Temiloluwa Adeniyi believes that engineers that bring diverse perspectives to the table can solve real world problems. She uses her own background, as a Nigerian-American from an immigrant family, as an example.
“If a group is all from the same background working on a problem, you may not get diverse perspectives. If you grow up or work in a diverse environment, you may become more empathetic to observing the environment around you,” says Adeniyi.
That viewpoint has been important for her journey as a company founder.
The Georgia Tech graduate focused her master degree studies on medical devices after studying biomedical engineering as an undergraduate. While researching a project, she came across the impact pneumonia has on children not only abroad, but here in the U.S. The illness is the single largest infectious cause of death in children worldwide, according to the World Health Organization. It costs around $109 million per year to diagnose and treat.
“That’s when I started thinking about, what can we do for people that don’t have access to infrastructure or smartphones. The product needed to be something that could serve affluent communities and low-income communities here in the U.S. but also work abroad,” she explains.
That’s how Nopneu came to life. The actual device is a rapid diagnostic test to identify pneumonia with easy-to-read, color-coded results.
Doctors currently diagnose pneumonia through chest x-ray after ruling out other possible culprits — symptoms often look and sound just like the flu. Those x-ray machines are not readily available in all hospitals or smaller, rural clinics.
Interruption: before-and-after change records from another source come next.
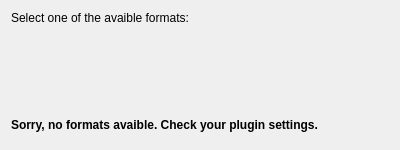
Before: the Qt Designer form collector/ui/designer/im_export.ui in arielvb/collector, drawn with Qt 5.
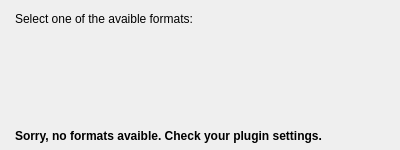
After: the same form once the commit is applied.

Commit message: Improve ui look an fell

```diff
--- a/collector/ui/designer/im_export.ui
+++ b/collector/ui/designer/im_export.ui
@@ -29,6 +29,18 @@
    <string>Dialog</string>
   </property>
   <layout class="QVBoxLayout" name="verticalLayout">
+   <property name="leftMargin">
+    <number>0</number>
+   </property>
+   <property name="topMargin">
+    <number>12</number>
+   </property>
+   <property name="rightMargin">
+    <number>0</number>
+   </property>
+   <property name="bottomMargin">
+    <number>0</number>
+   </property>
    <item>
     <widget class="QLabel" name="label">
      <property name="sizePolicy">
@@ -37,6 +49,10 @@
        <verstretch>0</verstretch>
       </sizepolicy>
      </property>
+     <property name="styleSheet">
+      <string notr="true">margin-left:12px;
+margin-right:12px;</string>
+     </property>
      <property name="text">
       <string>Select one of the avaible formats:</string>
      </property>
@@ -59,12 +75,19 @@
        <bold>true</bold>
       </font>
      </property>
+     <property name="styleSheet">
+      <string notr="true">margin-left:12px;
+margin-right:12px;</string>
+     </property>
      <property name="text">
       <string>Sorry, no formats avaible. Check your plugin settings.</string>
      </property>
      <property name="wordWrap">
       <bool>true</bool>
      </property>
+     <property name="margin">
+      <number>0</number>
+     </property>
     </widget>
    </item>
   </layout>
```
The commit also changes 3 other files.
Doctors also must wait until there’s enough fluid buildup in the lungs to see it in the x-ray, which means it usually takes a few days to receive test results for a diagnosis.
With Nopneu’s diagnostic test, doctors can test for pneumonia from anywhere. After collecting the sample, the test’s color change will take place if the target bio marker of pneumonia is present.
“The goal is just to be able to diagnose it faster so you can start treatment,” says Adeniyi. The primary target user is children under the age of five.
This past April, Adeniyi’s pitch won Georgia Tech’s Ideas to Serve competition, which awards entrepreneurs with solutions to social, economic and environmental challenges.
Adeniyi says the resources and mentorship provided by Georgia Tech’s programs have been invaluable to helping the technical founder get on top of the business side of a startup. “There are basic business things that you don’t usually learn while studying engineering.”
“They say it takes a village to raise a baby, but also to grow a mature company. There’s no founder out there who succeeds without having a community of entrepreneurs and people who were supporting him or her,” she says.
Nopneu’s first test product is slated to launch in early 2019, under a B2B model that targets non-profits, government agencies and medical professionals with existing pneumonia initiatives. She recently met with the FDA to go over the final regulatory and quality control details.
Her team, including a pulmonologist that works as an advisor, are finishing up the last details and focusing on finding strategic partnerships with non-profits to grow their presence in the field.
Featured image by Dori Hagler from Me & Eve blog via Nopneu